On our free day, we went on an exploratory hike through the forest. We were greeted by another community and found an abandoned cabana in the middle of nowhere. This used to be a luxury getaway for tourists but has since been abandoned and is now being taken over by nature. In the afternoon, we moved the other seedlings (that Runa is buying from one of the community members), to a better location ready for pick-up the next day. This was also international women’s day, so me and Vanessa had our faces painted with orange paint from the Achiote fruit and were crowned as ‘las reinas de la selva’.

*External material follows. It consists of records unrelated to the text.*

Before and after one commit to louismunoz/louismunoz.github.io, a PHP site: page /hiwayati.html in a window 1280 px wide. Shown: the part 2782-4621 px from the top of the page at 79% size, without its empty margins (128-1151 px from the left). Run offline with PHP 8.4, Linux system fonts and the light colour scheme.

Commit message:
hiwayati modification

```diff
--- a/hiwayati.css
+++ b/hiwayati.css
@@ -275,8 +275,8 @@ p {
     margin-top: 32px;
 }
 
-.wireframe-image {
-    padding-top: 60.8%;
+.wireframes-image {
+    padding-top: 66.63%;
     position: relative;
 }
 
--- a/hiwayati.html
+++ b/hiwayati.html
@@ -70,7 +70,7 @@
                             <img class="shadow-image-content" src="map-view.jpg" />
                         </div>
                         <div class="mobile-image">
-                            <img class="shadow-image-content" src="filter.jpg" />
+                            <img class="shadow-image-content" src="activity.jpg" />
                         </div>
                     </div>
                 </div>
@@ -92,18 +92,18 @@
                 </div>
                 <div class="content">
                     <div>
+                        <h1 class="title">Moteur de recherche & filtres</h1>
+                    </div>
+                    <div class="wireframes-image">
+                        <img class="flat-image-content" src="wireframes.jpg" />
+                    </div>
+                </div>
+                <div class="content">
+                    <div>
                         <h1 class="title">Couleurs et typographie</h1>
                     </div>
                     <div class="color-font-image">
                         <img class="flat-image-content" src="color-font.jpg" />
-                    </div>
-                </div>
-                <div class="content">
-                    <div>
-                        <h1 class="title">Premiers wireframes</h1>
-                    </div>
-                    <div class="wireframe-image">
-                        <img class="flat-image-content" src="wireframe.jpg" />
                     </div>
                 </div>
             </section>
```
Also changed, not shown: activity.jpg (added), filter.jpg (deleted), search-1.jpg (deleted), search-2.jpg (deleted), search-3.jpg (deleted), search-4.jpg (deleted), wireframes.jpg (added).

On the third day we hiked into the forest and eventually found 2 mature chuncho trees surrounded by small seedlings they had recently released. Everyone got to work collecting as many seedlings as possible until it was clear that we had exhausted the supply. Bunches of chuncho were held together, wrapped in a parcel of soil and held together with a leaf. This process keeps the roots of the seedlings damp and protected. We transported all of the seedlings back to Tena that afternoon.
My Main Project
The seeds that were collected on this last trip to Liquino, were key to my main project with Runa Foundation; the creation of a ‘vivero’, or plant nursery. I played a key role in organising the set-up of this project, and with the help from my Runa colleagues, succeeded within 4 weeks. The vivero will be used to continuously cultivate economically valuable native plants that the foundation can donate back to local farmers to enhance the biodiversity of their agroforestry systems. The first step in achieving this was to meet with the Municipality of Tena to negotiate a suitable location where the nursery could be constructed. We explained the motivation behind the project and secured a plot of land that they agreed could be used. I coordinated with other Runa staff and contractors to organise the clearing of the plot in preparation for its development and we all helped fill the planting bags ready for the seedlings. Once all the desired plant seedlings had been collected from Liquino and transported back to the nursery site, we spent 3 days planting them into the bags. The vivero will be looked after by Runa staff and future interns and continuously topped up with new seedlings of a variety of species, once the original collection is used for subsequent reforestation efforts.
I have written a report on the vivero, detailing all stages of its creation, the species we have planted so far and instructions for the next steps that need to be taken for its maintenance and improvement. This will be used to educate and inform new Runa interns.
Other projects that I completed, within the Runa office, included; data entries from questionnaires about peanut production, proof reading Runa publications and translating them into Spanish, editing farmer profiles for the foundation’s website, writing blog posts and posts for social media about my experiences, and writing a proposal and budget for an urban garden on the Casa Runa terrace.
Overall, I had an amazing experience with Runa Foundation and loved my chance to work in the Amazon rainforest. I learnt so much about agroforestry and the
workings of NGOs, and this new skill-set is already helping me to enhance my CV and job applications. I feel that I achieved all of my initial learning goals through my research, field trips and conversations with the farmers and Runa staff.
I really appreciated all the help from my supervisors at Amazon Learning. They were a huge help in answering all my queries about living in Tena before I arrived, and so supportive during my stay.
Agroforestry & Environmental Development Internships in Ecuador